### WHAT IS BEING ASKED
Look through the entries below and report every line that has "solid".
[INPUT DATA Boundary: Start]
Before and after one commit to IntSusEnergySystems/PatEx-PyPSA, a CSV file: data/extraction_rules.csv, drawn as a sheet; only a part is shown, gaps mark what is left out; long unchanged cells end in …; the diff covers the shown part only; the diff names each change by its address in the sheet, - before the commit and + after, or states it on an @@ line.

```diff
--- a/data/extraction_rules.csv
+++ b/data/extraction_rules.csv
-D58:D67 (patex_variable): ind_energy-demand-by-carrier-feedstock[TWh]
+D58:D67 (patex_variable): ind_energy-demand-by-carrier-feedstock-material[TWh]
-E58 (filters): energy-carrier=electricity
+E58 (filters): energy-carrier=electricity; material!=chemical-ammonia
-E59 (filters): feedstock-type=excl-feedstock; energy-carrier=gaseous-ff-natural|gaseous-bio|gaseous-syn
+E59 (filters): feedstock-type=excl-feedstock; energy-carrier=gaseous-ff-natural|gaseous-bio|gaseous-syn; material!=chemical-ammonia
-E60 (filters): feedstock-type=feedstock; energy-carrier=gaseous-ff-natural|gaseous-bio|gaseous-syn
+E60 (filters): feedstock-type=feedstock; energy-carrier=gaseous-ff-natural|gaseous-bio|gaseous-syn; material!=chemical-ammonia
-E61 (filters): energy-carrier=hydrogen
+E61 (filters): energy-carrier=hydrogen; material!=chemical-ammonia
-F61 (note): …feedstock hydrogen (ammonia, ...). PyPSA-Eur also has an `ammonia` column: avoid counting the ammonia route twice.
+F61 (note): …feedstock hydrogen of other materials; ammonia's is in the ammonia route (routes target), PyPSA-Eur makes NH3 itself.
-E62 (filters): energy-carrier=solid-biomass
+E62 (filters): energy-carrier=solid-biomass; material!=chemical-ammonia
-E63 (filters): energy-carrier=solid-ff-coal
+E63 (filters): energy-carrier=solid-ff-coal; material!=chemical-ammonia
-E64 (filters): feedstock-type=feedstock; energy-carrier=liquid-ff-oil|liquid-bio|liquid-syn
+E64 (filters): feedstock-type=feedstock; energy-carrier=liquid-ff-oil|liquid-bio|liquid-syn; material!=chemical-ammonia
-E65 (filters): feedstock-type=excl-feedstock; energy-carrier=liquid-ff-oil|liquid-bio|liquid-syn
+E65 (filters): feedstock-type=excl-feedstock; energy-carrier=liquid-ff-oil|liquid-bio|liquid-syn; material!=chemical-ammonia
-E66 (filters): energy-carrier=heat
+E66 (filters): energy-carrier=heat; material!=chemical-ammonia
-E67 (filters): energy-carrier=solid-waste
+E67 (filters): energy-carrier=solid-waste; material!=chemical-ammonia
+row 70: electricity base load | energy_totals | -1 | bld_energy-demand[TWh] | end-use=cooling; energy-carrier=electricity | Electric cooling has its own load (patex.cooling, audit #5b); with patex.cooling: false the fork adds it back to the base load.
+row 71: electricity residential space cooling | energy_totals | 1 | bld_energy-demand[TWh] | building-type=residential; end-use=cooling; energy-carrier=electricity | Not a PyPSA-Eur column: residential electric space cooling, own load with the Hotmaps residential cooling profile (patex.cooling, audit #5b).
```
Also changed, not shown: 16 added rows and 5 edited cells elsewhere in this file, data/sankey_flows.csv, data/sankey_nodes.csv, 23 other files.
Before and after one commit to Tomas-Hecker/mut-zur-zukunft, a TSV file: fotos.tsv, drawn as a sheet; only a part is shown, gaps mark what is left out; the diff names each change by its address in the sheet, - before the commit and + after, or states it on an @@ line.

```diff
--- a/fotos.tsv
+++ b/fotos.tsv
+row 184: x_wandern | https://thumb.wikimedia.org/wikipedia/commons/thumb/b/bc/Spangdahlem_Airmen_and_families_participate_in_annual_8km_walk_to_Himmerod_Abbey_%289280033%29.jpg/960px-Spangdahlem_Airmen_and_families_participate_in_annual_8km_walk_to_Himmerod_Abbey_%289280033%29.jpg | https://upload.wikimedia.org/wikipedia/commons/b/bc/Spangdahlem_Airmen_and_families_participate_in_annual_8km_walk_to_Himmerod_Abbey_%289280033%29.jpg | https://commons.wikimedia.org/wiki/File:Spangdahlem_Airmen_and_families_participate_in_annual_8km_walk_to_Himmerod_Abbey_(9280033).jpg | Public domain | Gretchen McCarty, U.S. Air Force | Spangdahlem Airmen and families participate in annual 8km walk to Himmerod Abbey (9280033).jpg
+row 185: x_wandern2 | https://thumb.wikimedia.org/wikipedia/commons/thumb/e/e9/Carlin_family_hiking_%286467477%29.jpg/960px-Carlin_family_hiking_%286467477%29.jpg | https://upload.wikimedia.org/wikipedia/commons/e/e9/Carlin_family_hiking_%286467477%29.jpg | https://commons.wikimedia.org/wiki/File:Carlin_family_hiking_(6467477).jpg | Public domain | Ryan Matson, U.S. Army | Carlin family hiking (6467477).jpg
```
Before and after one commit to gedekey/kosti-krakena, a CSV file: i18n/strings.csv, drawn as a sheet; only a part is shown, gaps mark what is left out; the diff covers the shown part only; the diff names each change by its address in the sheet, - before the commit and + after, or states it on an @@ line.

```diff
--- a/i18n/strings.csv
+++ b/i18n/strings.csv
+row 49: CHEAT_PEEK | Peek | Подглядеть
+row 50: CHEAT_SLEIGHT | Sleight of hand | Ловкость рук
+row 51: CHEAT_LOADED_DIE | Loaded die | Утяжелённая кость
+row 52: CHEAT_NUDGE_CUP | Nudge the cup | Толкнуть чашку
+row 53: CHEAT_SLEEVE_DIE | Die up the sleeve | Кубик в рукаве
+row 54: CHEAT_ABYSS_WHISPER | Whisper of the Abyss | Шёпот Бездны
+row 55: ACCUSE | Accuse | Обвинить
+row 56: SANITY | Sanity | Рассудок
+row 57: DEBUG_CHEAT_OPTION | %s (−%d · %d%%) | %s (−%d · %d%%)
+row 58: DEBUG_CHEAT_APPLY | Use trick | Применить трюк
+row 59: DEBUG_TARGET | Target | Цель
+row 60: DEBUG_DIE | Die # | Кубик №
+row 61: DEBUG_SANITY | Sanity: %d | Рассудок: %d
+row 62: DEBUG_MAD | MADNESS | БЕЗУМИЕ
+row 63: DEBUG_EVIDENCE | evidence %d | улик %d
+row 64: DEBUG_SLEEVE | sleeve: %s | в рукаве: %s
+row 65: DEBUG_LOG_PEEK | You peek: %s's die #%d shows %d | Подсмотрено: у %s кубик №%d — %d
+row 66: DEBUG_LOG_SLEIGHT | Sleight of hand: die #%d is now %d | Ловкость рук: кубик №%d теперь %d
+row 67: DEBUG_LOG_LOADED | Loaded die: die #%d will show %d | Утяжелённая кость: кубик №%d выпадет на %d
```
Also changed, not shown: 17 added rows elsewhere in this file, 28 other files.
[INPUT DATA Boundary: End]
### RESULT
-E62 (filters): energy-carrier=solid-biomass
+E62 (filters): energy-carrier=solid-biomass; material!=chemical-ammonia
-E63 (filters): energy-carrier=solid-ff-coal
+E63 (filters): energy-carrier=solid-ff-coal; material!=chemical-ammonia
-E67 (filters): energy-carrier=solid-waste
+E67 (filters): energy-carrier=solid-waste; material!=chemical-ammonia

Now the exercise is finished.